Evening in its primary meaning is the period of the day between afternoon and night. Though the term is subjective, evening is typically understood to begin just before dusk, when temperatures begin to fall, and last until just after nightfall, when complete darkness has been reached.

Companies often use the time of 5:00 pm to mark the beginning of the evening, for example with evening telephone call rates.

Informally, the term "evening" is used in place of "night", especially in the context of an event which takes place over the course of said "evening".

In the vernacular of at least parts of the rural American South (notably Appalachia) and in some British dialects, "evening" ( /ˈiːvnɪn/) is used to mean "afternoon", as the main meal of the day, dinner, traditionally has occurred at midday. While the exact meaning of the word in this sense is subject to interpretation, "evening" in the rural American South usually has been thought of as beginning at about noon and extending roughly until sunset or suppertime.

Famous quotes containing the word evening:

    Much we buy each market day,
    More still obtain:
    All, all is carried home
    By slow evening train.
    Philip Larkin (1922–1986)

    Television ... helps blur the distinction between framed and unframed reality. Whereas going to the movies necessarily entails leaving one’s ordinary surroundings, soap operas are in fact spatially inseparable from the rest of one’s life. In homes where television is on most of the time, they are also temporally integrated into one’s “real” life and, unlike the experience of going out in the evening to see a show, may not even interrupt its regular flow.
    Eviatar Zerubavel, U.S. sociologist, educator. The Fine Line: Making Distinctions in Everyday Life, ch. 5, University of Chicago Press (1991)

    Another evening wasted!
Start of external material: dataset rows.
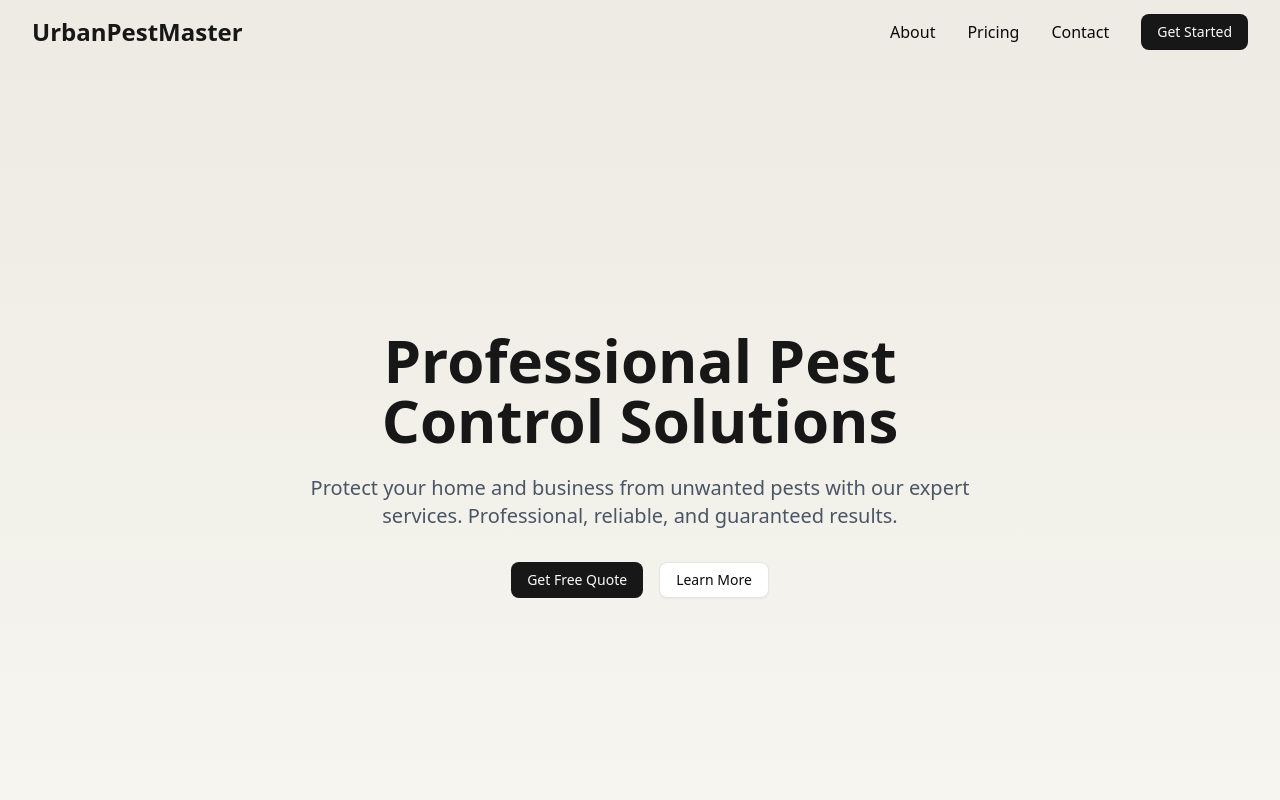
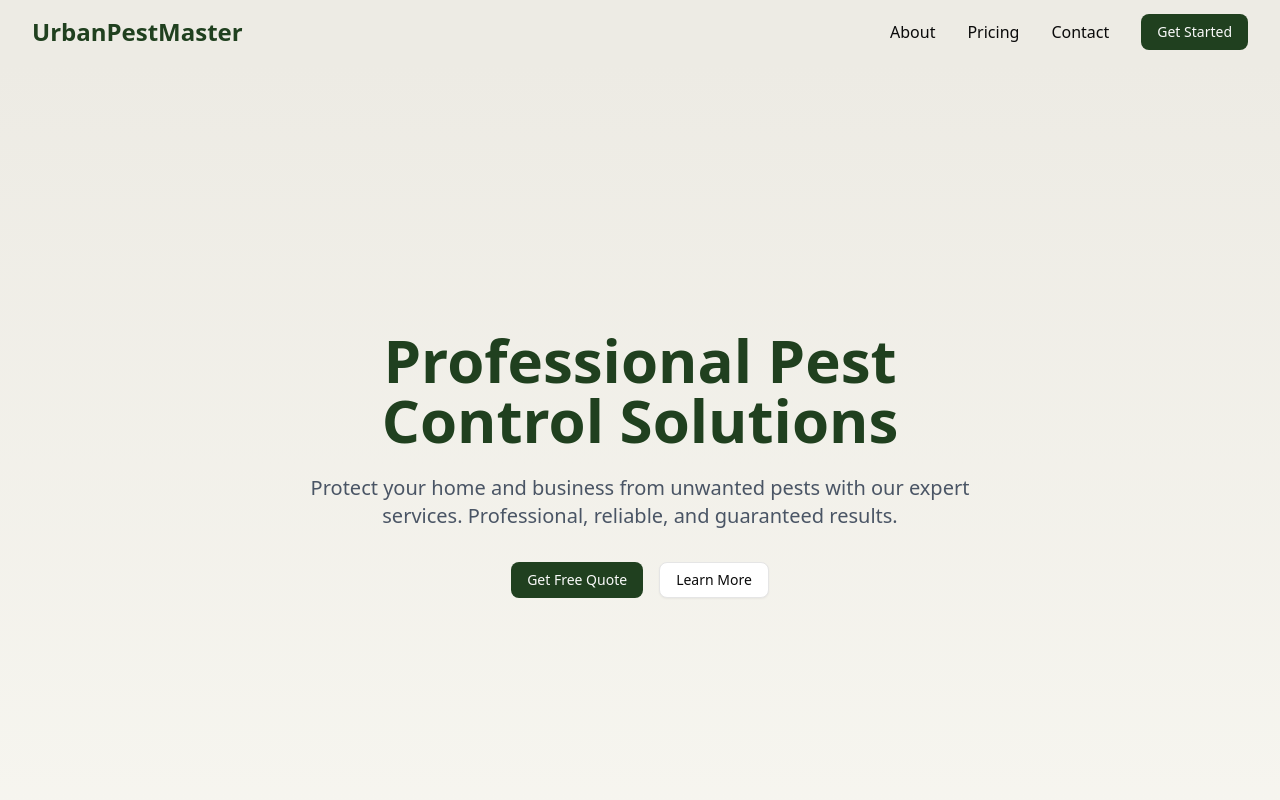
Before and after one commit to vinit-churi/loopbill, a Next.js app: page / in a window 1280 px wide. Shown: the top 800 px of the page. Built offline with nearby package versions, Linux system fonts and the light colour scheme.

Commit message:
Update primary color in globals.css
Changed the `--primary` color to use a more vibrant hue with improved visual contrast. This adjustment enhances the design consistency and accessibility across the application.

```diff
--- a/src/app/globals.css
+++ b/src/app/globals.css
@@ -51,7 +51,7 @@
   --card-foreground: oklch(0.145 0 0);
   --popover: oklch(1 0 0);
   --popover-foreground: oklch(0.145 0 0);
-  --primary: oklch(0.205 0 0);
+  --primary: oklch(33.8% 0.067 143.3);
   --primary-foreground: oklch(0.985 0 0);
   --secondary: oklch(0.97 0 0);
   --secondary-foreground: oklch(0.205 0 0);
```
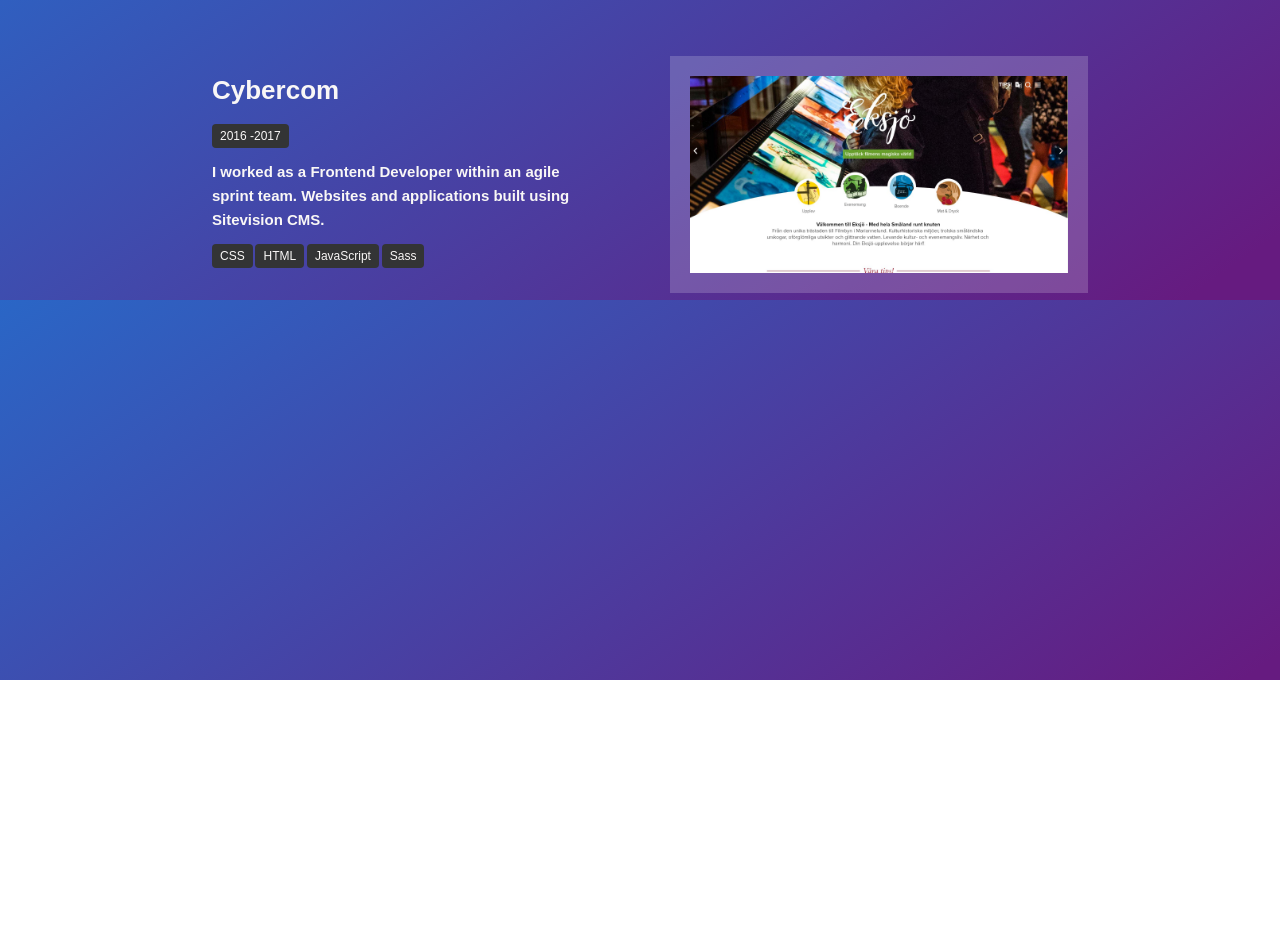
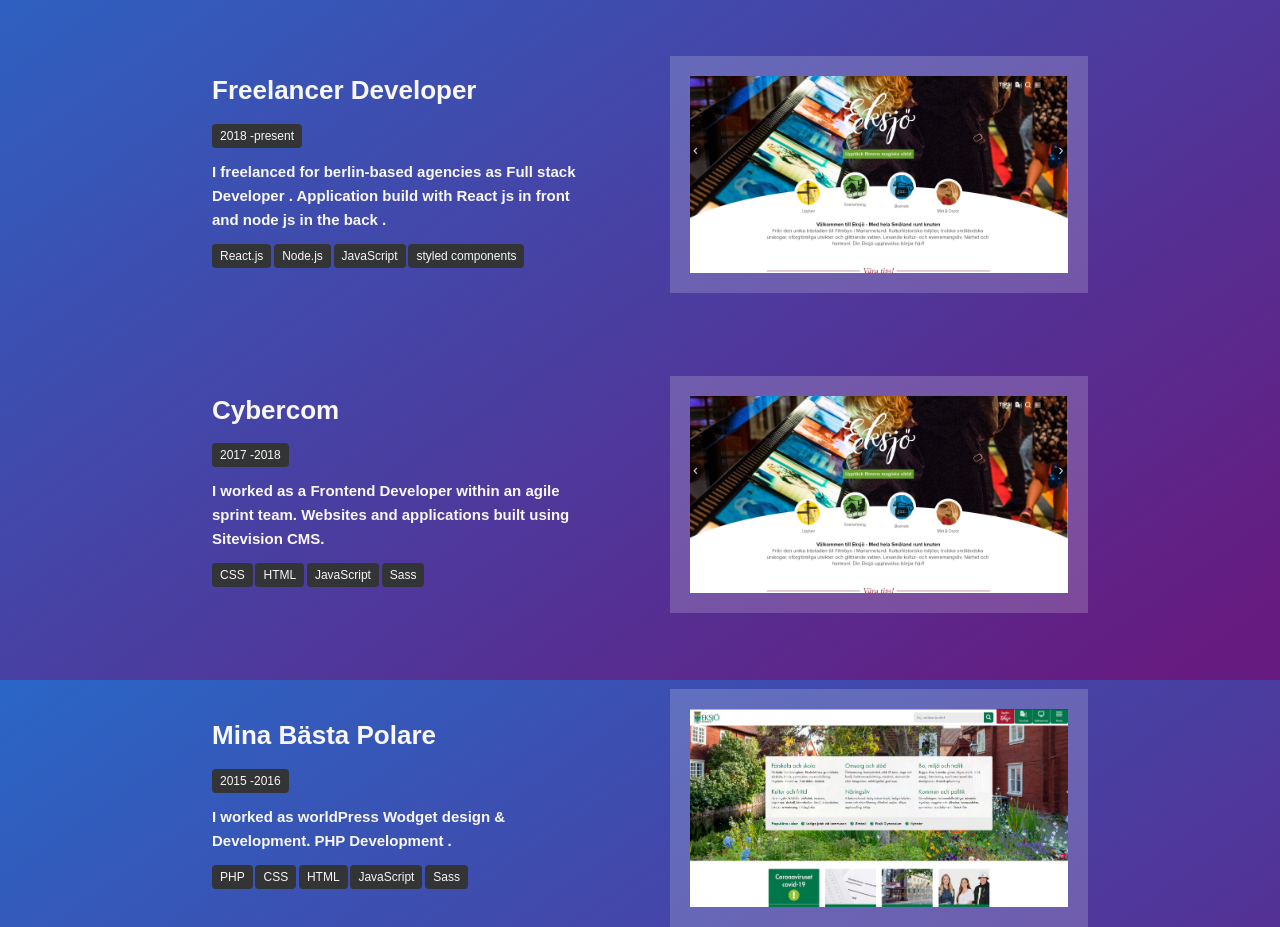
Before and after one commit to tarekbozo/portfolioReact, a React (Create React App) app: page /Experience in a window 1280 px wide. Shown: the part 120-1047 px from the top of the page. Before the commit the page ends 800 px from the top, so only its background shows below. Built offline with nearby package versions, Linux system fonts and the light colour scheme.

Commit message:
experince page done

```diff
--- a/src/layout/style.scss
+++ b/src/layout/style.scss
@@ -34,5 +34,8 @@
   line-height: 1.6;
   background-image: linear-gradient(145deg, #2a66c6 0%, #661b80 95%);
   width: 100vw;
-  //height: 100vh;
+    @media screen and (min-width: 768px) {
+      height: 100vh;
+    }
+
 }
--- a/src/pages/experience/index.js
+++ b/src/pages/experience/index.js
@@ -7,9 +7,32 @@
       <section className='technologes'>
         <div className='content'>
           <h3 className='content__subtitle'>
+            Freelancer Developer
+          </h3>
+          <span className='content__tag'>2018 -present</span>
+          <p className='content__text'>
+            I freelanced for berlin-based agencies as Full stack Developer .
+            Application build with React js in front and node js in the back .
+          </p>
+          <div className="tags-wrapper">
+            <span className='content__tag'>React.js</span> <span className='content__tag'>Node.js</span> <span className='content__tag'>JavaScript</span> <span className='content__tag'>styled components</span>
+          </div>
+        </div>
+
+        <div className='gallery-experience'>
+          <figure className='gallery__item--1 cybercom'>
+            <img
+              className='gallery__img'
+              src='assets/img/visiteksjo.jpg'
+              alt='Javascript'
+            />
+          </figure>
+        </div>
+        <div className='content'>
+          <h3 className='content__subtitle'>
             Cybercom
           </h3>
-          <span className='content__tag'>2016 -2017</span>
+          <span className='content__tag'>2017 -2018</span>
           <p className='content__text'>
             I worked as a Frontend Developer within an agile sprint team.
             Websites and applications built using Sitevision CMS.
@@ -28,6 +51,29 @@
             />
           </figure>
         </div>
+        <div className='content'>
+          <h3 className='content__subtitle'>
+            Mina Bästa Polare
+          </h3>
+          <span className='content__tag'>2015 -2016</span>
+          <p className='content__text'>
+            I worked as worldPress Wodget design & Development.
+            PHP Development .
+          </p>
+          <div className="tags-wrapper">
+            <span className='content__tag'>PHP</span> <span className='content__tag'>CSS</span> <span className='content__tag'>HTML</span> <span className='content__tag'>JavaScript</span> <span className='content__tag'>Sass</span>
+          </div>
+        </div>
+
+        <div className='gallery-experience'>
+          <figure className='gallery__item--1 cybercom'>
+            <img
+              className='gallery__img'
+              src='assets/img/eksjo.jpg'
+              alt='Javascript'
+            />
+          </figure>
+        </div>
       </section>
     </>
   );
```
I begin
    Writing the envelope, and a bitter smoke
    Of self-contempt, of boredom too, ascends.
    What use is an endearment and a joke?
    Philip Larkin (1922–1986)